SOUDERTON — Video or audio taping of meetings, live streaming meetings, social media, newsletters and changes to the borough's website are all things a new exploratory committee that could become permanent will look into as ways of increasing communication with borough residents.
At Souderton Borough Council's Feb. 17 work session meeting, Vice President Julie Munden said she would like to start a communications committee with other council members and volunteers from the community.
She said she'd also like to see the borough again start putting out a newsletter, which was done in the past, but is not currently done.
"One of the other things we want to do is update our website," Munden said. "It's a busy, confusing website and I just want to make sure that it's easy for people."
Another thing to be looked into would be starting a borough Facebook page, which would be to post "strictly events, not to post any sort of controversy," she said.
She said the committee would also look at how other towns communicate with residents.
"I want Souderton to do the same thing and I would love for all of us to be involved in that," Munden said.
Council member Daryl Littlefield said he's looked into Facebook pages by other towns.
"It's strictly used to just promote things within the town," he said.
Council President Brian Goshow said the newsletter was dropped when the borough began adding onto what is posted on the website. The borough's website was recently updated, he said.
Goshow said he thinks it is a good idea to restart the newsletter, but has concerns about starting a Facebook page.
"If it's Souderton Borough's Facebook page, who authorizes who to run it?" he asked.
There would be a moderator, Munden said.
"The reason it scares me is because people are waiting to pounce on that kind of stuff," Goshow said of the Facebook page suggestion.
The borough's website shouldn't be the only thing the municipality depends on to communicate with residents, Littlefield said.
"I think you have to think of other avenues to reach out," he said.
In his experience, Goshow said, one of the problems that arises is the borough gets accused of favoritism because it lists a business or event and other businesses or groups whose event wasn't listed become upset.
"It's a challenge," Goshow said.
"It is a challenge," Munden said. "I can't sit here and say I'm gonna be able to communicate the right or wrong things, but I feel like there's not enough communication in this borough."
"To who?" Goshow asked.
"To the residents, to the people that live in this town," Munden said.
Communication is a two-way street and the borough does put out information, Goshow said.
"If people don't listen, they don't listen," he said.
"But you gotta make the effort of outreach to the community," Littlefield said.
"I don't think the newspaper and the website are enough," Munden said.
People communicate different today than 10 years ago, or even five years ago, council member Donna Rogers said.
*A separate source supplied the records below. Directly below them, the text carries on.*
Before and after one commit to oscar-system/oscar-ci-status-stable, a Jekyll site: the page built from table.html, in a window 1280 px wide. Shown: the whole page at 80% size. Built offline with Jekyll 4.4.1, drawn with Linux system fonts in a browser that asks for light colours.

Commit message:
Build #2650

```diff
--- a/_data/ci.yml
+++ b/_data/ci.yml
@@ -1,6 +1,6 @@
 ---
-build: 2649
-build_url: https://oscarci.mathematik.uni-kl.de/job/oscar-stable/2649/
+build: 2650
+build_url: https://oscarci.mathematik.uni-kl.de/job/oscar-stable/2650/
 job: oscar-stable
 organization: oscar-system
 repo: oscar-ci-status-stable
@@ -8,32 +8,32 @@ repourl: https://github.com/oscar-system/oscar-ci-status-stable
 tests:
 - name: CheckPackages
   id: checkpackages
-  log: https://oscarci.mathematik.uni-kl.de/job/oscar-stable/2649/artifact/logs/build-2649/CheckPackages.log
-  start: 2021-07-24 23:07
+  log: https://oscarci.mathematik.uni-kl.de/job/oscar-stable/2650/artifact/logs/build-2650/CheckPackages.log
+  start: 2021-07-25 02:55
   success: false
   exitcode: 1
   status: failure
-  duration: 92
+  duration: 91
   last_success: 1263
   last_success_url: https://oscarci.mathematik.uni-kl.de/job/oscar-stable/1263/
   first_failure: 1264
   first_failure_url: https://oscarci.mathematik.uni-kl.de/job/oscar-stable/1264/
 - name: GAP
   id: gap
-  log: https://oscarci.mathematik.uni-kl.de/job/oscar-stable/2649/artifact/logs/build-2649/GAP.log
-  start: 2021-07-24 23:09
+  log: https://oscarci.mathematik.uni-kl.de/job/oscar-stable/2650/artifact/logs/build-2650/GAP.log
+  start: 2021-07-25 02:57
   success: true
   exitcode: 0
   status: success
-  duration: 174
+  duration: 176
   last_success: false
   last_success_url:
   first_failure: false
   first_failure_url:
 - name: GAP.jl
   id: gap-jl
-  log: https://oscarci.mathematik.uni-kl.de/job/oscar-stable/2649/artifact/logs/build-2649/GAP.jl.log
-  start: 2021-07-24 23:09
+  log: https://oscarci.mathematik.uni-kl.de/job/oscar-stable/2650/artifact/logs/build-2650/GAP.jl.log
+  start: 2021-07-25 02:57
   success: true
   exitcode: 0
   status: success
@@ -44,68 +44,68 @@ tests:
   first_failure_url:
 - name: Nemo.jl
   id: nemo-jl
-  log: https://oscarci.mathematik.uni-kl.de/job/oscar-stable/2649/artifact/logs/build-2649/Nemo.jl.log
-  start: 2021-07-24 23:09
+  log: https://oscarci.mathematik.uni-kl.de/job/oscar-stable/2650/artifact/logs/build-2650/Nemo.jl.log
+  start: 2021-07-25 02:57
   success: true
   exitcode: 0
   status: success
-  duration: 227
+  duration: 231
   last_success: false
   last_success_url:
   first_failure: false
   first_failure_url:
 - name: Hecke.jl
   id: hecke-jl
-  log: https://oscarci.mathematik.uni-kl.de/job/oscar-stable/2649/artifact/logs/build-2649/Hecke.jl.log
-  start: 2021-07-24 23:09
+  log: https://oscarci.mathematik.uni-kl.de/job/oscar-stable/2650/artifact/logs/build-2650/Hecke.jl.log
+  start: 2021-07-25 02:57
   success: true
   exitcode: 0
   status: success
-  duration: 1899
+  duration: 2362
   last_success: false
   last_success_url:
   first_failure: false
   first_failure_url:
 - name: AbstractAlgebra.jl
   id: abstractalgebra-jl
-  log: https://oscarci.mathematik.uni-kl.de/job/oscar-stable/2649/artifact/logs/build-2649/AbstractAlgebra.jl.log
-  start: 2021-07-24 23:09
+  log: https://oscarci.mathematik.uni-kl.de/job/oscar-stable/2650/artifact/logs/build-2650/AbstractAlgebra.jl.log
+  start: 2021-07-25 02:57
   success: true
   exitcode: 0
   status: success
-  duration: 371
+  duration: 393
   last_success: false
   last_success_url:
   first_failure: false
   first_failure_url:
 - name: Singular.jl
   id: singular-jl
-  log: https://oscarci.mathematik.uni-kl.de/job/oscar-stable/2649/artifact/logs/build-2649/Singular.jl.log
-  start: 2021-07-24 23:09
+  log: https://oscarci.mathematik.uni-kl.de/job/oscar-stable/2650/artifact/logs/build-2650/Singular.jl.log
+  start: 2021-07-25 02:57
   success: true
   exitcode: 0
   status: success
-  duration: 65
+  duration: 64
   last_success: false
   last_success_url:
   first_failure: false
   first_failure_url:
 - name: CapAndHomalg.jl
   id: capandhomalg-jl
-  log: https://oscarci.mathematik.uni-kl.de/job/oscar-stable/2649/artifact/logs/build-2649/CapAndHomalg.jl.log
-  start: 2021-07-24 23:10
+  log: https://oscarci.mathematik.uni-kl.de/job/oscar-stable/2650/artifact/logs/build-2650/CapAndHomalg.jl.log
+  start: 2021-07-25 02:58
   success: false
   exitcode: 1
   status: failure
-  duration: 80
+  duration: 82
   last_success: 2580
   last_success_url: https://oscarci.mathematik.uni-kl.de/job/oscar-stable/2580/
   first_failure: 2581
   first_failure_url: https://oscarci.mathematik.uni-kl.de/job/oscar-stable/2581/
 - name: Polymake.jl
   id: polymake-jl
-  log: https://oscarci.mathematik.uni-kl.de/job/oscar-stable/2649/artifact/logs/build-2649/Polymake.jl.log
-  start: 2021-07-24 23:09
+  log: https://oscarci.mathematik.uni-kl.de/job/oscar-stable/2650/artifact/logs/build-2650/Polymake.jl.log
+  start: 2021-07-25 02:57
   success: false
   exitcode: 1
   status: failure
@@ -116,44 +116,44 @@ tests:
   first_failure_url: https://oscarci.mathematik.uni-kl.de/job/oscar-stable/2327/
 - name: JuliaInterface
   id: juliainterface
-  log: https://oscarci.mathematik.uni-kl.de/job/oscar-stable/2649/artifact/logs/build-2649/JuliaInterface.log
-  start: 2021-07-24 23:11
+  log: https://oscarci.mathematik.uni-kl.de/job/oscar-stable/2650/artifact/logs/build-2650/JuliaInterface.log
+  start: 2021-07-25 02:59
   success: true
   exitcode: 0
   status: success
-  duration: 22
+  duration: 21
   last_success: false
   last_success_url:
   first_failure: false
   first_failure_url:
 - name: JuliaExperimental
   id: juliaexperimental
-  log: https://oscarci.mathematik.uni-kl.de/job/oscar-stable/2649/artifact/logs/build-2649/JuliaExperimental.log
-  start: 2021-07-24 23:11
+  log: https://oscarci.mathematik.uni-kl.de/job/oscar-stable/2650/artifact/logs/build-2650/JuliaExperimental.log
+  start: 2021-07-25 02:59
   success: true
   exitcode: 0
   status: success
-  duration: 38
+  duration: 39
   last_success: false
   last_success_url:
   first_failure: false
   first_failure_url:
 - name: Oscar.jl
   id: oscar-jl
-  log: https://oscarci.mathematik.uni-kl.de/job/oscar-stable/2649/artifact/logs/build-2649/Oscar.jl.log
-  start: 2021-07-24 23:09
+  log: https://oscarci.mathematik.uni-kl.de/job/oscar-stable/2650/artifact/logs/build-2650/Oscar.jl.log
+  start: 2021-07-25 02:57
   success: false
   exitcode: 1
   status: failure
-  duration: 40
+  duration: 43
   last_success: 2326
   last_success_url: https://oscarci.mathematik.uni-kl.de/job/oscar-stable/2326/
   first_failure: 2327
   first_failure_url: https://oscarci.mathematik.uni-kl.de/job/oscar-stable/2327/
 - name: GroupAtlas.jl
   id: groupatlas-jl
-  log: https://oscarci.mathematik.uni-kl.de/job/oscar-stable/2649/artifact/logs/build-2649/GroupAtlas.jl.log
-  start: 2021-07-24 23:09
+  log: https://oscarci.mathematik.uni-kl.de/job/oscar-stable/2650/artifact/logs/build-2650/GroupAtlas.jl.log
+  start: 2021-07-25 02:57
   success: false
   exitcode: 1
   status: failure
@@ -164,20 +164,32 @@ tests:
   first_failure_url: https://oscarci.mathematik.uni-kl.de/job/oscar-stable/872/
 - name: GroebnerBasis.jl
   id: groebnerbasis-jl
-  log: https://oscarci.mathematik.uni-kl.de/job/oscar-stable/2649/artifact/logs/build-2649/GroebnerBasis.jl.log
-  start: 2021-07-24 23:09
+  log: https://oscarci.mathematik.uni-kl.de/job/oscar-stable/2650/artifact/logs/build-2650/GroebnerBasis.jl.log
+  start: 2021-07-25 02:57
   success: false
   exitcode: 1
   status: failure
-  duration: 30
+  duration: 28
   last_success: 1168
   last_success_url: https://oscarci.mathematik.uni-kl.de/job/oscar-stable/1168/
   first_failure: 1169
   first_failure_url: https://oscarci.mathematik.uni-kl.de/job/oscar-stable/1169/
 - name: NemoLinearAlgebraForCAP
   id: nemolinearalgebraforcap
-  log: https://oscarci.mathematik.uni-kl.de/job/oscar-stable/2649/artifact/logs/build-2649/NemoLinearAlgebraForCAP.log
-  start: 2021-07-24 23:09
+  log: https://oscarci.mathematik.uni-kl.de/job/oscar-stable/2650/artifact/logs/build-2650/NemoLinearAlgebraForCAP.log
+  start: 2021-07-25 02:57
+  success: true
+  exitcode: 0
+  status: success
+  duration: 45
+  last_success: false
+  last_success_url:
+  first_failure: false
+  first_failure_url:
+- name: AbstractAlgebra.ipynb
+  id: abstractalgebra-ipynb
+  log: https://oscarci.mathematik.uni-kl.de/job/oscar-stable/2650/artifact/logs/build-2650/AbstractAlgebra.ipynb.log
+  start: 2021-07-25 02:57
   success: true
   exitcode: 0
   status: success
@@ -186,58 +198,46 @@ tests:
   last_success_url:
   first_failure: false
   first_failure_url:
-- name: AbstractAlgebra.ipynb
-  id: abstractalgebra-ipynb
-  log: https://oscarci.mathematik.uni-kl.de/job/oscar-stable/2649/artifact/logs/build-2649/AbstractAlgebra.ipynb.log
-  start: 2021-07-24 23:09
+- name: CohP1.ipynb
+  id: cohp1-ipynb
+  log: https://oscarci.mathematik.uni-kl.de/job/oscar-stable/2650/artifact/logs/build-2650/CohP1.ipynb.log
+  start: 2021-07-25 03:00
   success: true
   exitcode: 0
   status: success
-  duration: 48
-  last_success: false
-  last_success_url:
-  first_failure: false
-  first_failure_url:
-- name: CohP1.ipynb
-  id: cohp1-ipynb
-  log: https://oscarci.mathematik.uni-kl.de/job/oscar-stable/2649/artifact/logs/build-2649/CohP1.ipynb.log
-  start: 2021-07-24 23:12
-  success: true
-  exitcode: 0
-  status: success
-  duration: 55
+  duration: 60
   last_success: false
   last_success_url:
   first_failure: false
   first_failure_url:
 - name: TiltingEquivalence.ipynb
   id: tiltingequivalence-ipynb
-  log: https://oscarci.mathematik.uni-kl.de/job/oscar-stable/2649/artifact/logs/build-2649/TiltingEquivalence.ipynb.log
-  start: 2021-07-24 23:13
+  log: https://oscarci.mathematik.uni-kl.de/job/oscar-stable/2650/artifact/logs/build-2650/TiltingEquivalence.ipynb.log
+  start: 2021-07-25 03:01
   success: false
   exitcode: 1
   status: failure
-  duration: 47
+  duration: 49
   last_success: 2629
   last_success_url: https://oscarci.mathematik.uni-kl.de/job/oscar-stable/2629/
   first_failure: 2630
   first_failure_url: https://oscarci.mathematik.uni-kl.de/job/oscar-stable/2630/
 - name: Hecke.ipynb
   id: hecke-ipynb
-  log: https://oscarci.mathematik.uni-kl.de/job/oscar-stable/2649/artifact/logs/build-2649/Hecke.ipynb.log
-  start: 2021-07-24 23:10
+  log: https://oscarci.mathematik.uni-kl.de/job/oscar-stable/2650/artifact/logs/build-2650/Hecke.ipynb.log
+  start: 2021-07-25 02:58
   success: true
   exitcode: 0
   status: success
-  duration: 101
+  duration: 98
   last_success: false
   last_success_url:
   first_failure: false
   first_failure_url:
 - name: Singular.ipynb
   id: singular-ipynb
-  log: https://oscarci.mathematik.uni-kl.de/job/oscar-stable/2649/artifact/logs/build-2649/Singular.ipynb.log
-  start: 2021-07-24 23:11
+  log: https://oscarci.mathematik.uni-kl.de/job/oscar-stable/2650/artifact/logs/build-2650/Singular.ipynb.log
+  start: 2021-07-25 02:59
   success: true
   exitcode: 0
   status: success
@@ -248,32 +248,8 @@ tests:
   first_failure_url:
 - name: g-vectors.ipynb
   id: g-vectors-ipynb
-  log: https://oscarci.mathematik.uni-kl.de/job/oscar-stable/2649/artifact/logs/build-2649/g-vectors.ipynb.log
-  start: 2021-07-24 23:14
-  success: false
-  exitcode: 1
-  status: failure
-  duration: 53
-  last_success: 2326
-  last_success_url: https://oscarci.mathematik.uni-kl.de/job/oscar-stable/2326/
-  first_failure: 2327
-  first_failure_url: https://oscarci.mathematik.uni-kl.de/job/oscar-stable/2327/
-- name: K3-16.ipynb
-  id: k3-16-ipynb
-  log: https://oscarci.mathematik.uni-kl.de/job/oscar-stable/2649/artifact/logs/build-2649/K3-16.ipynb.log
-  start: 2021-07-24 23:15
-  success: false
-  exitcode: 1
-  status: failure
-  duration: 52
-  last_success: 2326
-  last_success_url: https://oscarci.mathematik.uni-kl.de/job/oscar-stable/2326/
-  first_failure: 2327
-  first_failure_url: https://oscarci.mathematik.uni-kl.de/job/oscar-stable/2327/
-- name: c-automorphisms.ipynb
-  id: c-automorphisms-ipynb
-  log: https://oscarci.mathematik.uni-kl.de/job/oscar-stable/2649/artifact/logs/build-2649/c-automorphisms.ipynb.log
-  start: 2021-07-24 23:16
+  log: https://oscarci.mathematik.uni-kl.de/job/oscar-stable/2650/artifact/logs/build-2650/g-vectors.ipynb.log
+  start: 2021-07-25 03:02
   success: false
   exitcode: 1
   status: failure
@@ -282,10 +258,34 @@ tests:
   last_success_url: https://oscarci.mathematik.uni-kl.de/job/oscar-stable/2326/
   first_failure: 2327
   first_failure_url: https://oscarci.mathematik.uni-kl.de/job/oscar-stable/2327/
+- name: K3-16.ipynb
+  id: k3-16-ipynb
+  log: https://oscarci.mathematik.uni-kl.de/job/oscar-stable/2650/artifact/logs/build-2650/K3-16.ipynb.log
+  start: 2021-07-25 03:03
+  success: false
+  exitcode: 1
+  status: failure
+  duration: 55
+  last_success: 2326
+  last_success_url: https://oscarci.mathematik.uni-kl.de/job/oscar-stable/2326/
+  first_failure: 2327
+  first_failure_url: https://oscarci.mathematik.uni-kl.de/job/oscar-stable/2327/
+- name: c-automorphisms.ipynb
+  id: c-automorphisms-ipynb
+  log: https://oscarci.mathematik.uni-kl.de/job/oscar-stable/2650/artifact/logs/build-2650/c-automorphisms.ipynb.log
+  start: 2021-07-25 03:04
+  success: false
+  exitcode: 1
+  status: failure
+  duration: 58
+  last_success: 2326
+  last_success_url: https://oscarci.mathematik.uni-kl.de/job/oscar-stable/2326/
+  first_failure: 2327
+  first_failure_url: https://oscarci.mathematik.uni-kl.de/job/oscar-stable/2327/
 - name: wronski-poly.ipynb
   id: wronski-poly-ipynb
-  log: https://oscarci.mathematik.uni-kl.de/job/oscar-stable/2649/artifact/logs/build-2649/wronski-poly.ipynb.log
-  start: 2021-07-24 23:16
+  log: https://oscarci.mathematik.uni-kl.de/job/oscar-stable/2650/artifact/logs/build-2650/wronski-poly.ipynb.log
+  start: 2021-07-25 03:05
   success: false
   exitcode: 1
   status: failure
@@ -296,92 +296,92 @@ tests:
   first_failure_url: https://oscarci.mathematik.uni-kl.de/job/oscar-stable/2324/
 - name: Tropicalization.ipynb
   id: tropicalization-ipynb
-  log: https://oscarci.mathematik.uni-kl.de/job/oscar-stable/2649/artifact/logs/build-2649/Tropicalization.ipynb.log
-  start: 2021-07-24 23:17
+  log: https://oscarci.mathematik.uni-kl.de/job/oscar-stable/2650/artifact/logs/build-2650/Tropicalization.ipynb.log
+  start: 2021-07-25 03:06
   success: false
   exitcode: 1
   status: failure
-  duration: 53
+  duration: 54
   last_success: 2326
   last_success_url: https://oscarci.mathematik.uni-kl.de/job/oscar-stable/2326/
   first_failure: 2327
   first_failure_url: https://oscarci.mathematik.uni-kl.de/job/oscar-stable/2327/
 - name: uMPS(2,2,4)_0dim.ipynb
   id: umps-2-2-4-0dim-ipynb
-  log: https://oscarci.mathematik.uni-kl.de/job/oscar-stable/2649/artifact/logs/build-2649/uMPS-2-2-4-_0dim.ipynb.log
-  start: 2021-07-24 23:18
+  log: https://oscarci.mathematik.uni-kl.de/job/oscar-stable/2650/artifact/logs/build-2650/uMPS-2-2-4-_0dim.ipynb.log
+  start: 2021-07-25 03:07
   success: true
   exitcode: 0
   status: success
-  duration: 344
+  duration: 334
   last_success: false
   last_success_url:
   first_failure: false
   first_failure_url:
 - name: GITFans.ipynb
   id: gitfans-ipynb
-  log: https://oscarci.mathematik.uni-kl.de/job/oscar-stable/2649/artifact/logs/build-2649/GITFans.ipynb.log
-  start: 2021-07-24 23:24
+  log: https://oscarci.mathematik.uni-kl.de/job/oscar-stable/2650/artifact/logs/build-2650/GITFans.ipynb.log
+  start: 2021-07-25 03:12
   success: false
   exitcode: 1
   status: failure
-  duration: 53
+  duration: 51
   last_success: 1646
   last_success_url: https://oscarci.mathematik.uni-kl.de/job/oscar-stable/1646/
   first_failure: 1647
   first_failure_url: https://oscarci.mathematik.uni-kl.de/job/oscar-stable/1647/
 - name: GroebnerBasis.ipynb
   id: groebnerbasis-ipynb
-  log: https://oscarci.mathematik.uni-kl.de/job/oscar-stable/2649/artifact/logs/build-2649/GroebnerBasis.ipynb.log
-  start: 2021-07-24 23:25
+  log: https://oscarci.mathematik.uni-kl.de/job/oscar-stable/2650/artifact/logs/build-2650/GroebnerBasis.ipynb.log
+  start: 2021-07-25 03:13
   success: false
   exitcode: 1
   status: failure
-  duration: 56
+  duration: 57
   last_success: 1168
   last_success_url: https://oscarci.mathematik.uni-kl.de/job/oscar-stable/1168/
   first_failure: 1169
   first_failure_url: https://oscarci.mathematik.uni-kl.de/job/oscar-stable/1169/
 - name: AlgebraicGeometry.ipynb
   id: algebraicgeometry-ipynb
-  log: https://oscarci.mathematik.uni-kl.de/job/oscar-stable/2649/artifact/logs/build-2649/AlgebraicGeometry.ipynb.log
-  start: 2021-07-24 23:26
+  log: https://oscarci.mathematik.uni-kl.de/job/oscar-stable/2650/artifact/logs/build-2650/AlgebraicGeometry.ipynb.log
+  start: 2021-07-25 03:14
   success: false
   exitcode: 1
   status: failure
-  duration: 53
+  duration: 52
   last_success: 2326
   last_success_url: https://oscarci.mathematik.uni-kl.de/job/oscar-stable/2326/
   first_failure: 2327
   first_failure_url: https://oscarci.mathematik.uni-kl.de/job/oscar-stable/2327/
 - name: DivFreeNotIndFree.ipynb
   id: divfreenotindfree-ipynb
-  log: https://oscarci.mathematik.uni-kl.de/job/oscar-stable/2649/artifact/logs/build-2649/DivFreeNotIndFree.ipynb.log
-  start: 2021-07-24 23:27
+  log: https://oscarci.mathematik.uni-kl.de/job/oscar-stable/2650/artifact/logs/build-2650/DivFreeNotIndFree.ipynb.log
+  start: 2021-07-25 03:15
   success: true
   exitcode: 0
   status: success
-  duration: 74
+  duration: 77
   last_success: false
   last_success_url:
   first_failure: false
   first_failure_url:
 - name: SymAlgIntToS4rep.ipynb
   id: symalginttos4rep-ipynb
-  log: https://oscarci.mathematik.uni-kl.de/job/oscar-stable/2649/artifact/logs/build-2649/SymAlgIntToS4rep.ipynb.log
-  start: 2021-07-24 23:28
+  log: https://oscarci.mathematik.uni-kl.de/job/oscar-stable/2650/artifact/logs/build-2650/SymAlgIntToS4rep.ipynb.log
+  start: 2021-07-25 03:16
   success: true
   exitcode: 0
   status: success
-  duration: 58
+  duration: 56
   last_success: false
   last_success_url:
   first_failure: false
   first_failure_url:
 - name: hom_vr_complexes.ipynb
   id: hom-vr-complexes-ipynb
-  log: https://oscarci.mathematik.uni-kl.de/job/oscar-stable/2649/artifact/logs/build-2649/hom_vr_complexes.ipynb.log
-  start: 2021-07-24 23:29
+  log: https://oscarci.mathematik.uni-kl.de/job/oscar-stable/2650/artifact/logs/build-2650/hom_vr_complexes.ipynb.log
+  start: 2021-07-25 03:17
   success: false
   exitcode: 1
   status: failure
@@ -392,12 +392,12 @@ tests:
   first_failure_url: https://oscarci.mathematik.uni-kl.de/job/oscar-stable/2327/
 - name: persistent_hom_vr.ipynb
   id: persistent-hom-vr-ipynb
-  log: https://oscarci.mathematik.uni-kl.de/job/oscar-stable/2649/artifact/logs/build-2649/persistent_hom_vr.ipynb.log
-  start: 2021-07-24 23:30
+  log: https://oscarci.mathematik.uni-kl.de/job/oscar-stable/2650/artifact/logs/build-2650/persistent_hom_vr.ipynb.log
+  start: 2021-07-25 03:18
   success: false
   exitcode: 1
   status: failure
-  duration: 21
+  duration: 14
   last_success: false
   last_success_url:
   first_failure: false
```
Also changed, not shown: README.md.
Following a suggestion from council member Matt Mschichowski, it was decided that an exploratory committee would be formed to bring back suggestions and possibly become a permanent committee.
"It's a way to get it started," Mschichowski said.
Goshow, who is currently in his fourth four-year-term on council, said his experience was being ignored by the newer council members. Munden has been on council for two years. Rogers and Littlefield took office the beginning of this year.
"Part of communication is listening," Goshow said. "I started [speaking] and I had three people continue to talk over top of me."
"I've been around the block a few times. If that doesn't mean anything to you, figure it all out yourself," he said. "Good luck with that."
"Just because you're paranoid of social media doesn't mean somebody can't do some research," Rogers said.
"You should probably check your words before you say things like people are paranoid about things," Goshow said.
"Well, you just said social media scares the hell out of you," Rogers said.
"It scares the hell out of me from a governmental standpoint," Goshow said. "I'm just being reasonable."
The discussion then moved on to a suggestion made earlier this month by resident Charl Wellener that borough meetings be videotaped.
Other variations raised at the Feb. 17 meeting included audio taping or live streaming. The video or audio could then be made available on the borough's website or through social media for people who weren't able to attend the meeting, Munden said.
"It's also a historical record," she said.
"If you put it on record, though, you've gotta keep it, you've gotta store it," Goshow said. "There's a challenge to that, a cost challenge."
Wellener said she's talked to people in other towns that videotape their meetings.
"The initial output for the costs was minimal, around $200, $250," she said.
The storage is done over the internet, she said.
Having the recording available gives people who couldn't be at the meeting the chance to hear everything that was said, rather than just getting a summary, she said.
The exploratory committee will add recording the meetings into the things it is looking into for increased communication and will report back to the full council, Munden said.